But I think what is sooooo lacking is still practical, real life help. Jesus-with-skin-on kind of help. There's just not enough of Mom or Dad to go around. And there aren't enough people who "get it" and have even an ounce of a clue as to how hard every day life can be. If you're a parent learning how to successfully connect with your kids on this trauma journey, a topic you'll hear a lot about is self-care. But how do you get it? How do you rest, exercise, eat healthy, and make time for some laughs or a date night when your life is constantly being consumed by a child whose needs are so great and so costly?
That's where I feel our adoption ministries and churches need to step up their game. We can all talk about recruiting to adopt and starting an orphan care ministry because indeed the numbers of the fatherless in our world are overwhelming. But isn't it time to better support those who have answered the call to adopt? Isn't it time we offer well-equipped child care workers who can give these parents some respite? Isn't it time we recognize when a family is in crisis and mentor these parents so they don't lose hope?
So this Christmas I'm looking for some elves. Instead of buying toys this year for a needy family, I'm going to give some practical help to some parents that are in desperate need of self-care. I'm going to recruit some friends that can be elves to a hurting family this Christmas. If you or someone you know would consider being an elf, here's just a few things I'd like those friends to help with.
Elf-Care for Self-Care:
1) Provide safe, trust-based babysitting so Mom and Dad can have a date night. If you are local to the DFW area, I can train you in the basics of caring for a child from a background of early harm.
2) Give gift certificates such as: restaurants, coffee shops, movie theaters, golfing, manicures, pedicures, massages, makeovers, etc.
3) Create a Sensory-Safe Santa event at your church or community center that is quiet, dimly lit, crowd-controlled and has some calming activities/areas so kiddos can enjoy the fun without hitting overload and risking a meltdown. Wouldn't it be great to have a Santa picture that didn't include tears?
4) Cook and deliver some meals to lighten a parent's load during the month of December.
5) Offer to help a family decorate their home for the holidays. Don't forget to offer to go back and take it down - preferably before Valentine's Day. (Yes, I've been there!)
6) Offer to help with house work, yard work, or chores that are on the "never can get to it" list.
7) Host a movie night at your home or church for the high-risk kids so Mom and Dad can have a much needed night of fun with their biological or lower-risk kids.
8) Offer to be a Santa's Elf shopper for a parent who can't get out to shop.
9) Take up a cash collection for an adoptive family who is overwhelmed with medical and therapy bills.

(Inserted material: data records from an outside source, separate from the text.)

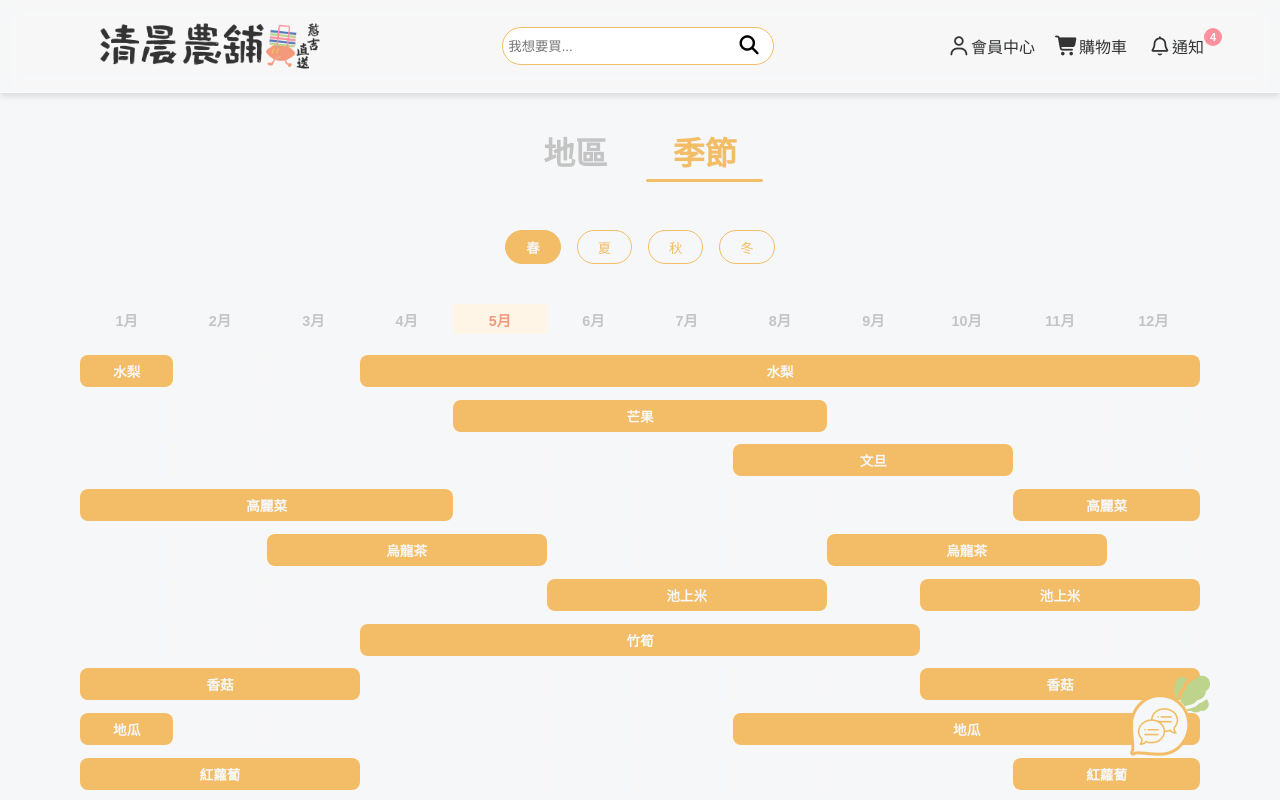
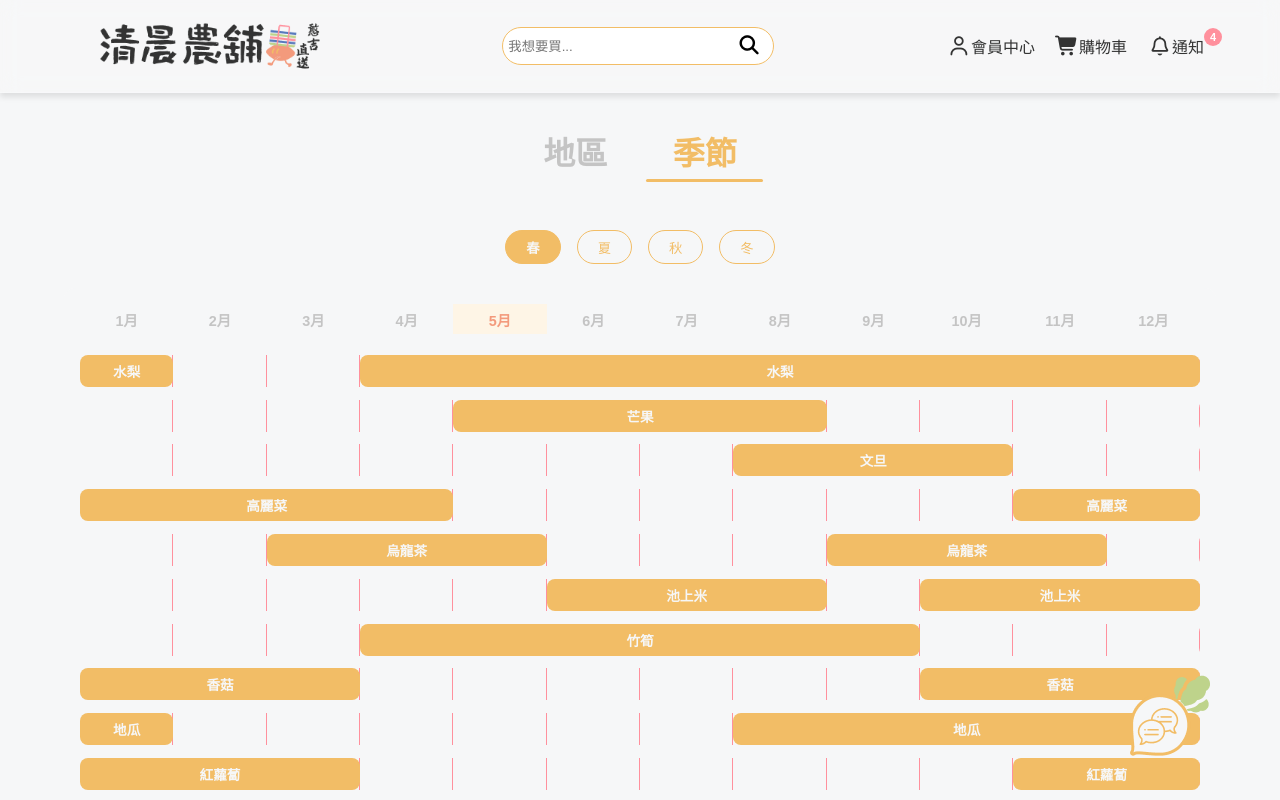
Before and after one commit to rHyThM3294/morning-farm, a Vue app: page /season in a window 1280 px wide. Shown: the top 800 px of the page. Built offline with nearby package versions, Linux system fonts and the light colour scheme; sample sign-in values are in the browser's storage.

Commit message:
使季節表格更好用

```diff
--- a/src/components/mapSeason/ProductGrid.vue
+++ b/src/components/mapSeason/ProductGrid.vue
@@ -78,7 +78,7 @@ watch(
 .commodity .cardBottom button.intoCart{
   margin: 0;
 }
-@media screen and (min-width: 768px){
+@media(width>768px){
   .commodity{
     width: 100%;
     max-width: 1440px;
--- a/src/components/mapSeason/SeasonChart.vue
+++ b/src/components/mapSeason/SeasonChart.vue
@@ -73,6 +73,7 @@
 </template>
 <script setup>
 import { ref, computed, onMounted, onUnmounted } from 'vue'
+const base = import.meta.env.BASE_URL
 const selectedProductId = ref(null)
 const props = defineProps({
   seasonChartData: Array
@@ -188,16 +189,27 @@ function computeMobileBarStyle(segment){
   position: relative;
   width: 100%;
   height: 500px;
+  border-radius: 6px;
+}
+/* 手機水平格線 */
+.monthCells::before {
+  content: '';
+  position: absolute;
+  inset: 0;
   background-image: repeating-linear-gradient(
     to bottom,
     transparent 0,
     transparent calc(100% / 12 - 1px),
-    var(--backgroundColor) calc(100% / 12 - 1px),
-    var(--backgroundColor) calc(100% / 12)
+    var(--secondColor) calc(100% / 12 - 1px),
+    var(--secondColor) calc(100% / 12)
   );
-  border-radius: 6px;
+  border-radius: inherit;
+  pointer-events: none;
+  z-index: 0;
 }
-
+.mobileRangeBar {
+  z-index: 1;
+}
 .mobileRangeBar{
   position: absolute;
   left: 0;
@@ -260,15 +272,27 @@ function computeMobileBarStyle(segment){
     position: relative;
     flex: 1;
     height: 32px;
+    border-radius: var(--radiusNormal);
+  }
+  /* 桌機垂直格線：用 outline 在 monthGrid 內畫 12 等份線 */
+  .monthGrid::before {
+    content: '';
+    position: absolute;
+    inset: 0;
     background-image: repeating-linear-gradient(
       to right,
       transparent 0,
       transparent calc(100% / 12 - 1px),
-      var(--backgroundColor) calc(100% / 12 - 1px),
-      var(--backgroundColor) calc(100% / 12)
+      var(--secondColor) calc(100% / 12 - 1px),
+      var(--secondColor) calc(100% / 12)
     );
-    border-radius: var(--radiusNormal);
+    border-radius: inherit;
+    pointer-events: none;
+    z-index: 0;
   }
+.rangeBar {
+  z-index: 1; /* bar 要在格線上面 */
+}
   .rangeBar{
     position: absolute;
     top: 0;
```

10) While you're running errands like cleaners, post office, grocery store - pick up the phone and offer to do these errands for an adoptive family that is struggling.

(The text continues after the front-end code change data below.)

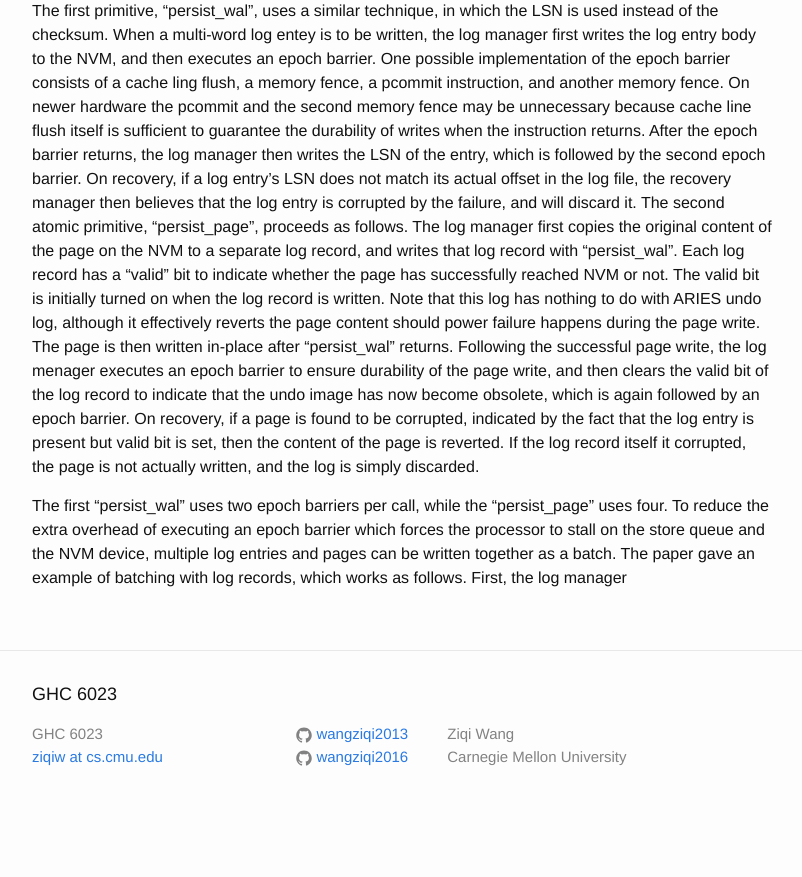
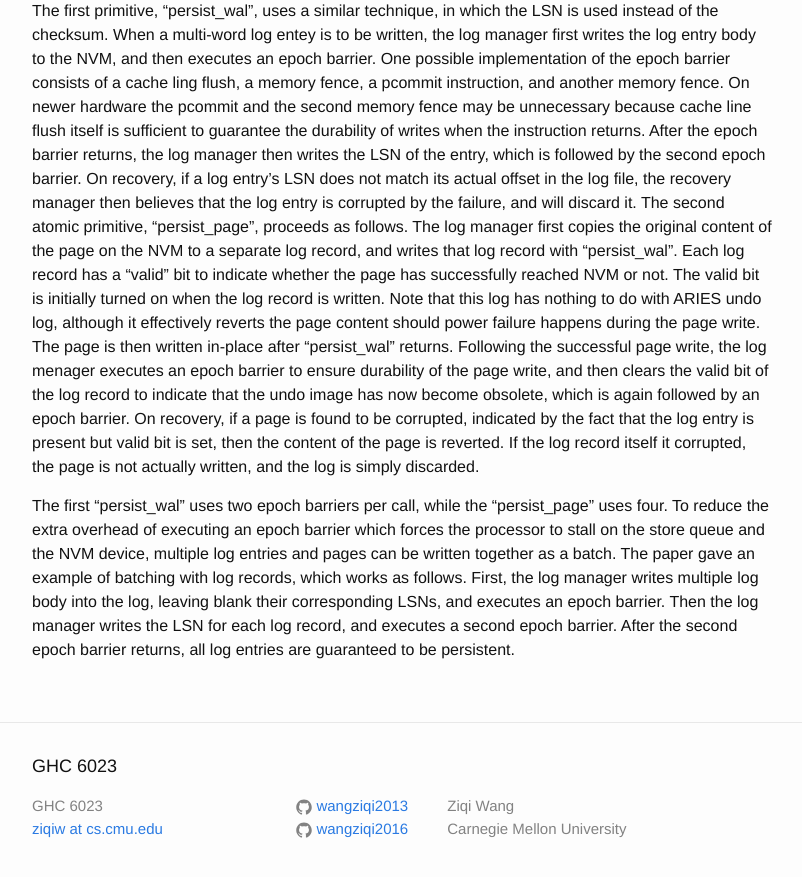
Before and after one commit to wangziqi2013/wangziqi2013.github.io, a Jekyll site: the page built from _posts/2019-02-03-Storage-Mgmt-In-The-NVM-Era.markdown, in a window 1280 px wide and 900 px high, scrolled down 1408 px. Shown: the top 877 px of the window, without its empty margins (238-1040 px from the left). Built offline with Jekyll 4.4.1, drawn with Linux system fonts in a browser that asks for light colours; before the commit the page ends 2236 px from its top, so only the background shows below that.

Commit message:
Finish batching

```diff
--- a/_posts/2019-02-03-Storage-Mgmt-In-The-NVM-Era.markdown
+++ b/_posts/2019-02-03-Storage-Mgmt-In-The-NVM-Era.markdown
@@ -70,4 +70,6 @@ simply discarded.
 The first "persist_wal" uses two epoch barriers per call, while the "persist_page" uses four. To reduce the extra overhead
 of executing an epoch barrier which forces the processor to stall on the store queue and the NVM device, multiple log entries
 and pages can be written together as a batch. The paper gave an example of batching with log records, which works as follows.
-First, the log manager
+First, the log manager writes multiple log body into the log, leaving blank their corresponding LSNs, and executes an
+epoch barrier. Then the log manager writes the LSN for each log record, and executes a second epoch barrier. After the
+second epoch barrier returns, all log entries are guaranteed to be persistent.
```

11) Host a Mom's night out with the gals or a Dad's night out with the guys to provide some fun and fellowship.
12) Bathe this family in prayer and remember how hard their journey is twelve months out of the year.
If every church, civic group, or ministry picked one or two struggling families to help this Christmas, it might just turn around some families that are about to give up. Who do you know that could use some Elf Care? And, if you're the family who needs help, let others minister to you knowing that one day there will be a season where you can pass it on.

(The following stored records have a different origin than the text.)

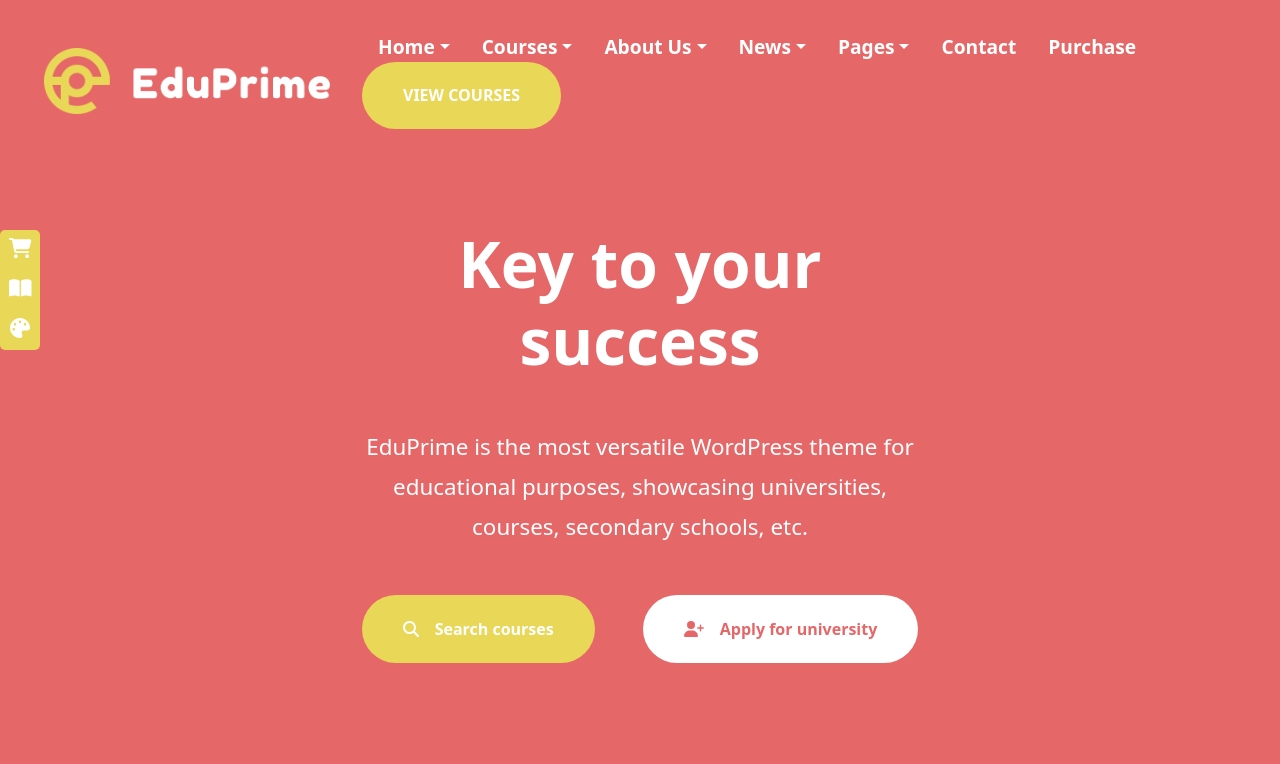
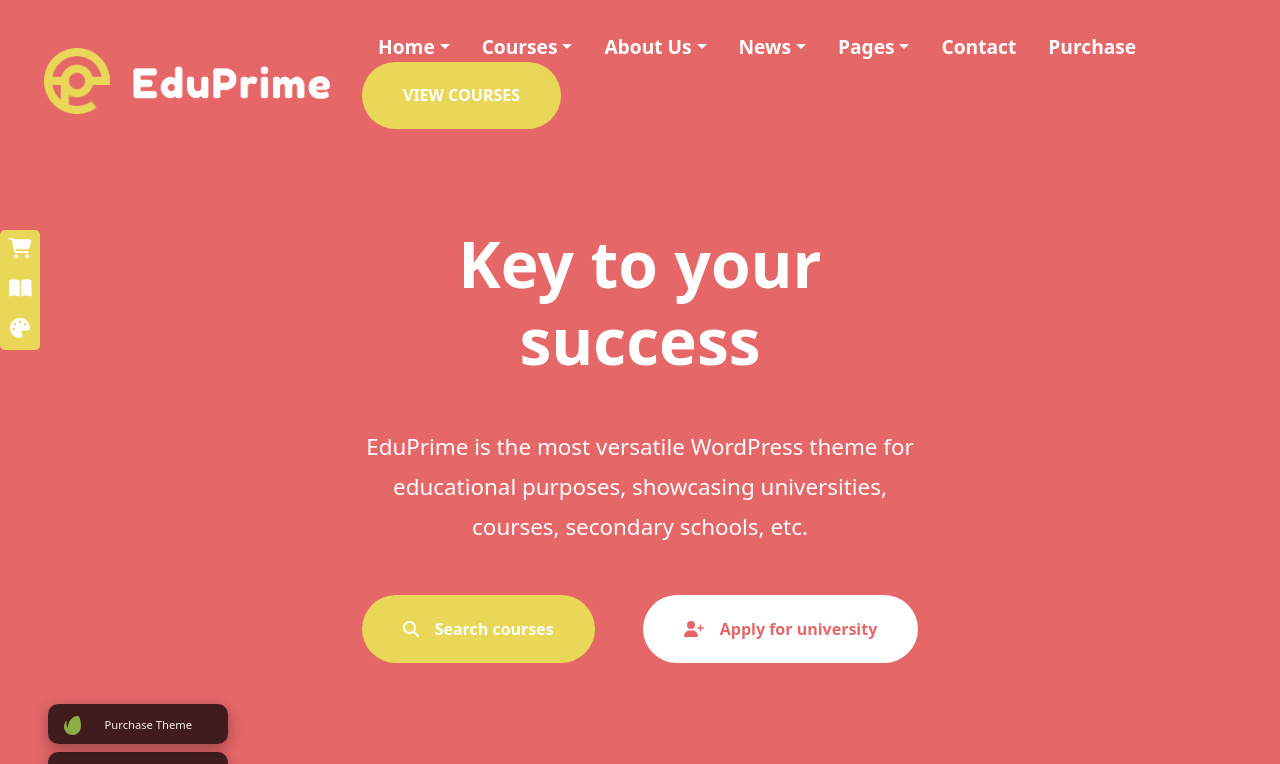
Before and after one commit to giuliaballestrero/proj-html-vuejs, a Vue app: page / in a window 1280 px wide. Shown: the top 764 px of the page. Built offline with nearby package versions, Linux system fonts and the light colour scheme.

Commit message:
Add hover on fixed buttons

```diff
--- a/src/components/FooterApp.vue
+++ b/src/components/FooterApp.vue
@@ -108,10 +108,7 @@ data() {
 
         </div>
         </section>
-
-        <div class="d-flex justify-content-between align-items-center px-5">
-
-            <div class="theme-btns">
+            <div class="theme-btns px-5">
                 <div>
                     <a href="#">
                        <img src="../assets/svg/svg-3.svg" alt="leaf icon">
@@ -128,11 +125,11 @@ data() {
                 </div>
 
             </div>
-
-            <a href="#" id="top-page">
-                <img src="../assets/img/back-to-top-arrow.svg" alt="top arrow">
-            </a>
-        </div>
+            <div class="d-flex justify-content-end px-5">
+                <a href="#" id="top-page">
+                    <img src="../assets/img/back-to-top-arrow.svg" alt="top arrow">
+                </a>
+            </div>
     </footer>
 </template>
 
@@ -226,12 +223,35 @@ a#top-page {
     color: $main-light-text-color ;
     border-radius: 50%;
     padding: .7rem 1rem;
+    transition: transform .2s;
+
+    &:hover  {
+        transform: scale(1.2);
+    }
+}
+
+.theme-btns {
+    position: fixed;
+    bottom: 0;
+
+    div:first-child {
+        transition: transform .3s;
+
+        &:hover {
+        transform: scale(1.2);
+    }
     }
 
+    div:last-child {
+        transition: transform .3s;
 
-.theme-btns {
+        &:hover {
+        transform: scale(1.2);
+    }
+    }
 
 }
+
 .theme-btns div {
     background-color:#000000cc;
     box-shadow: rgba(0, 0, 0, 0.35) 0px 5px 15px;
--- a/src/components/HeaderApp.vue
+++ b/src/components/HeaderApp.vue
@@ -118,6 +118,11 @@ nav {
     position: absolute;
     bottom: 450px;
     position: fixed;
+    transition: transform .3s;
+
+    &:hover {
+        transform: scale(1.2);
+    }
 
     a:hover {
         color:$vivid-text-color-3;
```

"But now abide faith, hope, love, these three; but the greatest of these is love." ! Corinthians 13:13
So who's in?
P.S. Don't forget the chocolate!